comments_image Comments

How Our Growth-Hungry Economy Has Devastated the Planet -- And How We Can Change Course

In the new book "Enough Is Enough," the authors offer a path to economic success achieved without undermining the natural systems we depend on.

The following is an excerpt from Enough is Enough:  Building a Sustainable Economy in a World of Finite Resources by Rob Dietz and Dan O'Neill (Berrett-Koehler, 2013).

To appreciate why an economy based on enough is worth striving for, it is useful to examine the failings of an economy that forever chases more. It’s no secret that the dominant economic philosophy of modernity is more—more people and more production, more money and more consumption. Employees try to earn more income, business managers try to report more revenue on the balance sheet, and politicians try to ensure that the economy churns out more goods and services. On the surface, more seems like a good idea. For an employee, more money can mean financial security; for a business manager, more revenue can result in a promotion; and for a politician, more national income can generate votes in the next election. But if you dig beneath the surface, you begin to uncover the fatal flaws of more.

The main problem with pursuing never-ending growth stems from the fact that the economy is a subsystem of the biosphere. All of the inputs to the economy come from the environment, and all of the wastes produced by it return to the environment. As the economy expands, it consumes more materials and energy, and emits more wastes. But since we live on a finite planet, this process can’t go on forever. Like an inner tube inside a tire, the subsystem can only grow so large compared to the system that contains it.

The size of the economy is typically measured using gross domestic product (GDP). GDP is the total amount of money spent on all final goods and services produced within a country over the course of a year. Since one person’s spending is another person’s income, GDP is also the total income of everyone in the country.
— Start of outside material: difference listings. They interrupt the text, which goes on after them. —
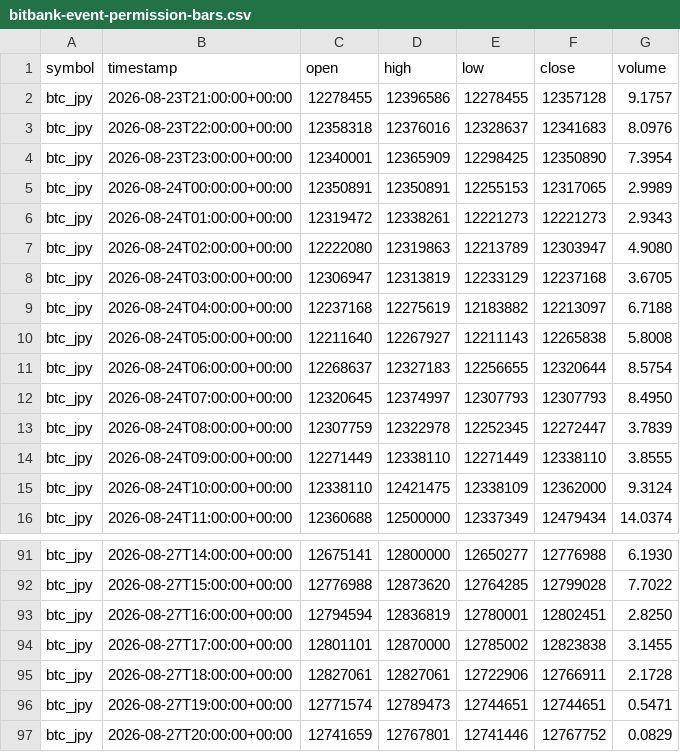
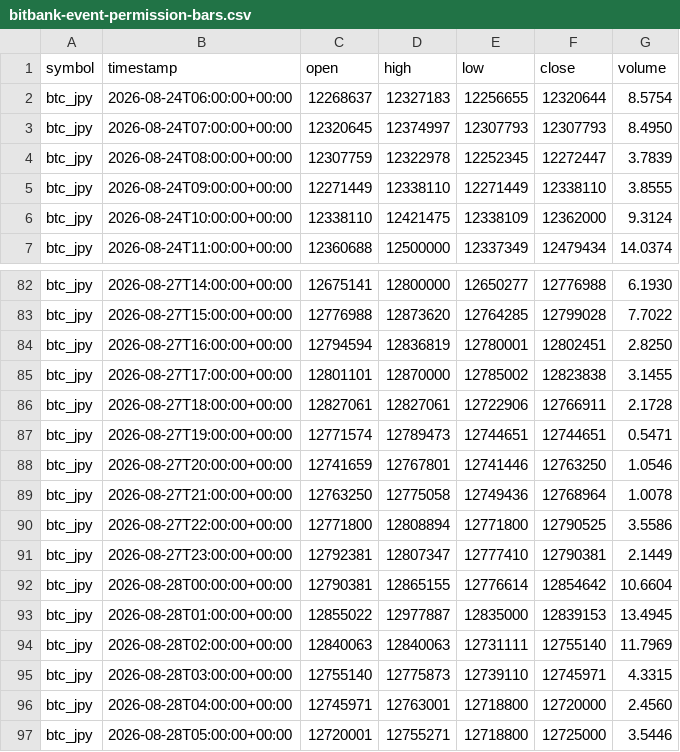
Before and after one commit to crypto-hypothesis-lab/crypto-simulator, a CSV file: data/paper-event/bitbank-event-permission-bars.csv, drawn as a sheet; only a part is shown, gaps mark what is left out.

```diff
--- a/data/paper-event/bitbank-event-permission-bars.csv
+++ b/data/paper-event/bitbank-event-permission-bars.csv
@@ -1,11 +1,2 @@
 symbol,timestamp,open,high,low,close,volume
-btc_jpy,2026-08-23T21:00:00+00:00,12278455,12396586,12278455,12357128,9.1757
-btc_jpy,2026-08-23T22:00:00+00:00,12358318,12376016,12328637,12341683,8.0976
-btc_jpy,2026-08-23T23:00:00+00:00,12340001,12365909,12298425,12350890,7.3954
-btc_jpy,2026-08-24T00:00:00+00:00,12350891,12350891,12255153,12317065,2.9989
-btc_jpy,2026-08-24T01:00:00+00:00,12319472,12338261,12221273,12221273,2.9343
-btc_jpy,2026-08-24T02:00:00+00:00,12222080,12319863,12213789,12303947,4.9080
-btc_jpy,2026-08-24T03:00:00+00:00,12306947,12313819,12233129,12237168,3.6705
-btc_jpy,2026-08-24T04:00:00+00:00,12237168,12275619,12183882,12213097,6.7188
-btc_jpy,2026-08-24T05:00:00+00:00,12211640,12267927,12211143,12265838,5.8008
 btc_jpy,2026-08-24T06:00:00+00:00,12268637,12327183,12256655,12320644,8.5754
@@ -96,2 +87,11 @@ btc_jpy,2026-08-27T18:00:00+00:00,12827061,12827061,12722906,12766911,2.1728
 btc_jpy,2026-08-27T19:00:00+00:00,12771574,12789473,12744651,12744651,0.5471
-btc_jpy,2026-08-27T20:00:00+00:00,12741659,12767801,12741446,12767752,0.0829
+btc_jpy,2026-08-27T20:00:00+00:00,12741659,12767801,12741446,12763250,1.0546
+btc_jpy,2026-08-27T21:00:00+00:00,12763250,12775058,12749436,12768964,1.0078
+btc_jpy,2026-08-27T22:00:00+00:00,12771800,12808894,12771800,12790525,3.5586
+btc_jpy,2026-08-27T23:00:00+00:00,12792381,12807347,12777410,12790381,2.1449
+btc_jpy,2026-08-28T00:00:00+00:00,12790381,12865155,12776614,12854642,10.6604
+btc_jpy,2026-08-28T01:00:00+00:00,12855022,12977887,12835000,12839153,13.4945
+btc_jpy,2026-08-28T02:00:00+00:00,12840063,12840063,12731111,12755140,11.7969
+btc_jpy,2026-08-28T03:00:00+00:00,12755140,12775873,12739110,12745971,4.3315
+btc_jpy,2026-08-28T04:00:00+00:00,12745971,12763001,12718800,12720000,2.4560
+btc_jpy,2026-08-28T05:00:00+00:00,12720001,12755271,12718800,12725000,3.5446
```
Also changed, not shown: data/paper-event/hyperliquid-event-permission-bars.csv, data/paper-event/mexc-event-permission-bars.csv, 3 other files.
GDP functions as an indicator of the overall level of economic activity—of money changing hands. Economic growth, as reported in the media at least, refers to GDP growth, which is equivalent to an increase in the amount of money changing hands.

A helpful place to turn for a long-term perspective on GDP growth is the work of economic historian Angus Maddison. During his distinguished career, Maddison compiled a remarkable data series on population and GDP starting in the year 1 c.e. and running to 2008.

For most of human history, the size of the economy was small compared to the size of the biosphere. But over the last hundred years or so, this balance has changed remarkably owing to the increase in the number of people in the world and the growth in each person’s consumption of goods and services.

Between 1900 and 2008, world population increased from 1.5 billion to 6.8 billion people—more than a factor-of-four increase. At the same time, GDP per capita increased from $1,260 to $7,600—a factor-of-six increase. The result is that world GDP increased by an astounding factor of more than twenty-five over the last century, from about $2 trillion to $51 trillion (and this is after adjusting for inflation).

On its own, an increase in GDP would not be a problem, except that economic activity is tied very closely to energy and resource use. As GDP increases, the economy requires more energy and resources, and produces more wastes. While Maddison’s work provides a picture of the phenomenal growth of GDP, the work of ecological economists provides a picture of the growth in material and energy use that has accompanied it. As a result of GDP growth, humanity now uses eleven times as much energy, and eight times the weight of material resources every year as it did only a century ago. And most of this increase has occurred in the last fifty years.

See more stories tagged with: